Businesses and public personalities are getting behind a new campaign focused on raising awareness about hidden disabilities.
Launched by the Minister for Health, Leo Varadkar, last week, the 'I See Beyond' campaign is spearheaded by Epilepsy Ireland and Headway, who conducted a recent study which identified a lack of awarenesss of hidden disabilities.
“Epilepsy is one of many conditions, such as diabetes and cystic fibrosis, which fall under the umbrella of 'hidden disabilities',” explained Katie Nolan from Drumlish, who has been living with epilepsy since childhood.
“People have old-fashioned ideas about them. What we want is for people not to judge so quickly and to find out more about these conditions because you don't always know of the struggles people have. We want people to stop and think instead of jumping to conclusions.
“People with hidden disabilities just want to have a normal life; I'm not just a disability, I'm a person,” she continued. “If people know there are others out there like them, it may give them a boost of confidence.”
Katie, who is 27 years-old, is originally from Brighton in the UK but moved to Drumlish with her family when she was 18.
“People have an idea of what the condition is; they think someone falls to the floor and their body shakes,” she told the Longford Leader when asked about her condition. However, the first warning signs of Katie's epilepsy were quite different.
“I was diagnosed when I was five or six. At first, I had what are called 'absent seizures', which were only a second or two in length. They can be mistaken as daydreaming, so not everyone would pick up on them, but eventually my parents brought me to a doctor who recognised them.
“These seizures went away after I was put on medication. After a year, I was taken off the medication and a week later I had my first 'tonic-clonic' seizure.
“I've been having these seizures ever since. The absent seizures have come back, too, and they can last up to a minute at a time.”
“Another type of seizure I get are myoclonic seizures. I'm conscious during these; my body will jerk for a few seconds and it looks like you're being shocked with a taser gun. It can happen up to 10 or 15 times during an episode. At first they were a warning sign ahead of a bigger seizure but now I get them separately, too. I take medicine to lessen the impact but once I reach the dosage limit and they don't stop, I just have to go through it.”
However, far from letting epilepsy take over her life, Katie has a positive outlook.
“I still go out with my friends. I don't drink much, although it's more a lack of sleep that would affect my seizures. I plan to go out on nights where I don't have to be up early the next day.”

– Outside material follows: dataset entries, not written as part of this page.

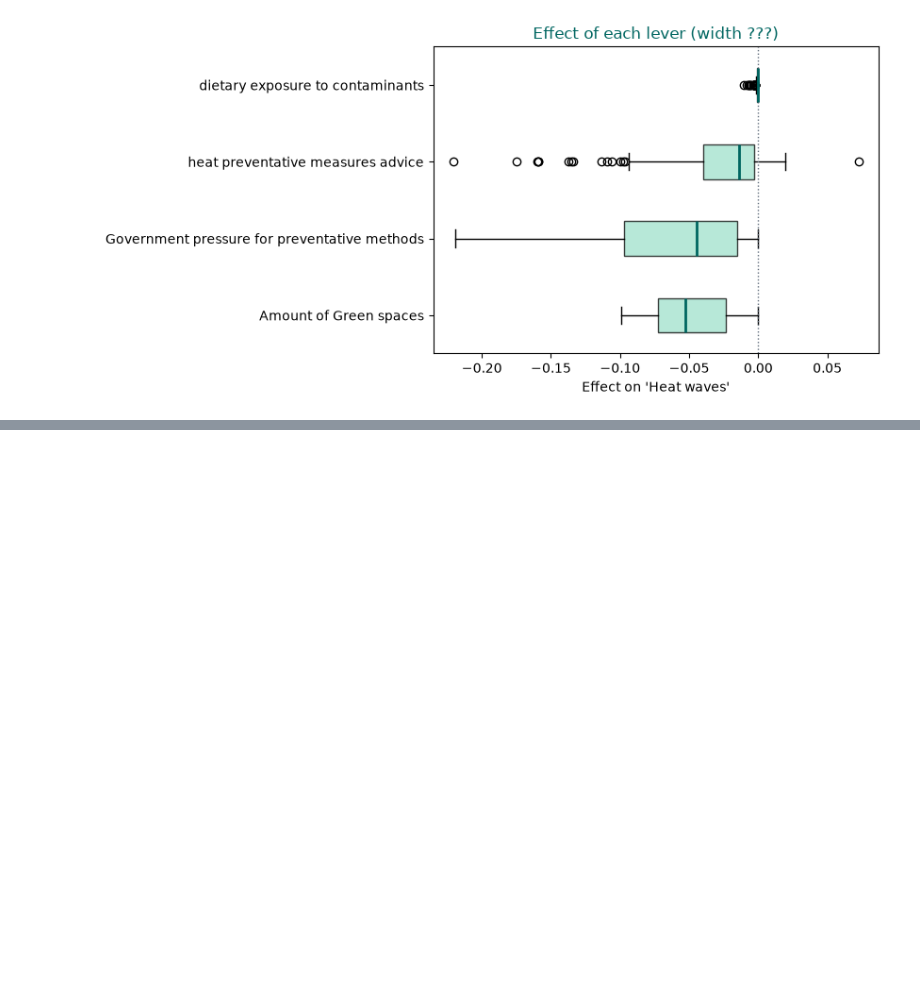
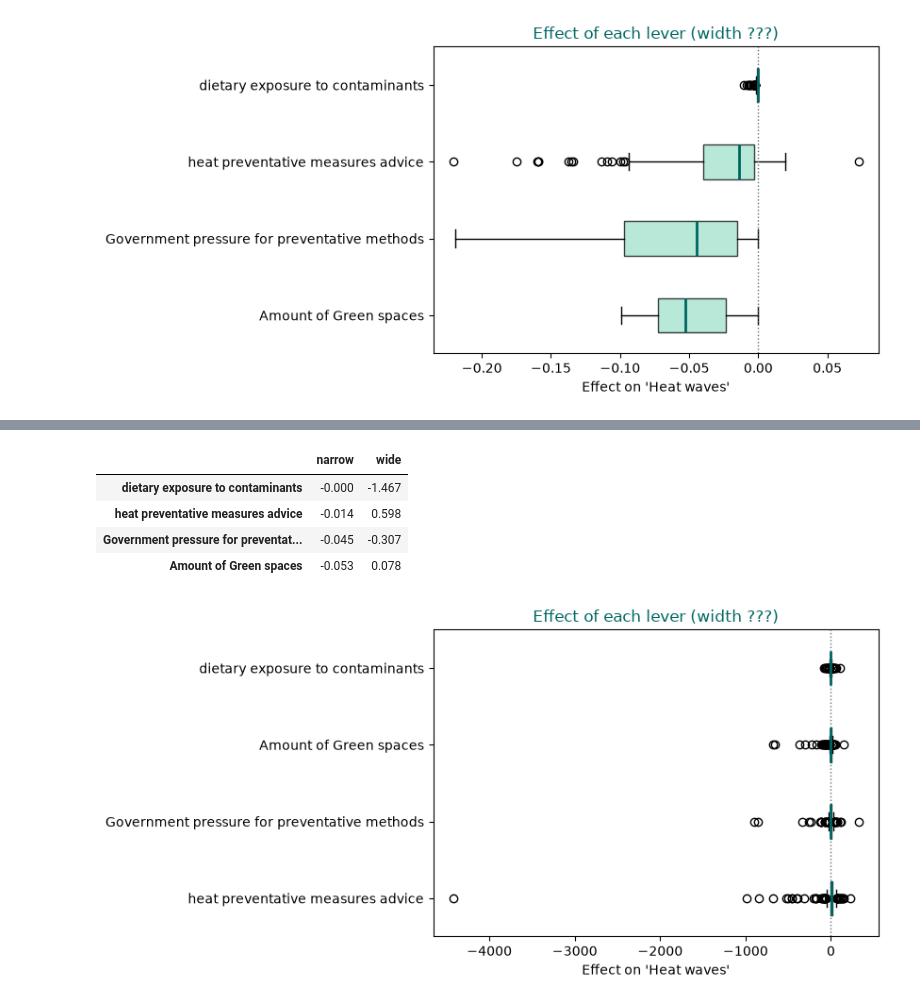
Before and after one commit to SylkeAijiaoSnel/csp_urban_heatwaves_2026, a Jupyter notebook: 1a.ipynb, the cells around one changed output, grey strips where cells are left out. Drawn from its saved outputs; the diff is of its cells as text; code cells hidden in the pictures; blank space fills up the shorter version.

```diff
--- a/1a.ipynb
+++ b/1a.ipynb
@@ -131,0 +143,8 @@ def run(aux, stocks, seed):
+# %%
+# TODO 2 - widen the bounds and change the seed. Does the ranking survive?
+wide = run(aux=0.7, stocks=0.5, seed=6)
+plot_spread(wide, voi, "Effect of each lever (width ???)")
+
+pd.concat({"narrow": rank(base)["median"], "wide": rank(wide)["median"]}, axis=1) \
+  .sort_values("narrow", ascending=False).round(3)
+# %% [output]
@@ -131,0 +246,6 @@ def run(aux, stocks, seed):
+|  | narrow | wide |
+| dietary exposure to contaminants | -0.000 | -1.467 |
+| heat preventative measures advice | -0.014 | 0.598 |
+| Government pressure for preventat... | -0.045 | -0.307 |
+| Amount of Green spaces | -0.053 | 0.078 |
+[figure, added]
```
Also changed, not shown: parts of 2 cells of this notebook, 1 other file.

“I'm spending my time doing courses and training in order to build up my CV. I love reading and I enjoy learning.
“I'm starting a florist course soon, which I'm really looking forward to.
“It's three months since my last tonic-clonic seizure and the others have reduced in frequency, which is giving me the confidence to do it.
“I also volunteer with Epilepsy Ireland and with the ISPCC, who I work with every week, covering lots of different areas.”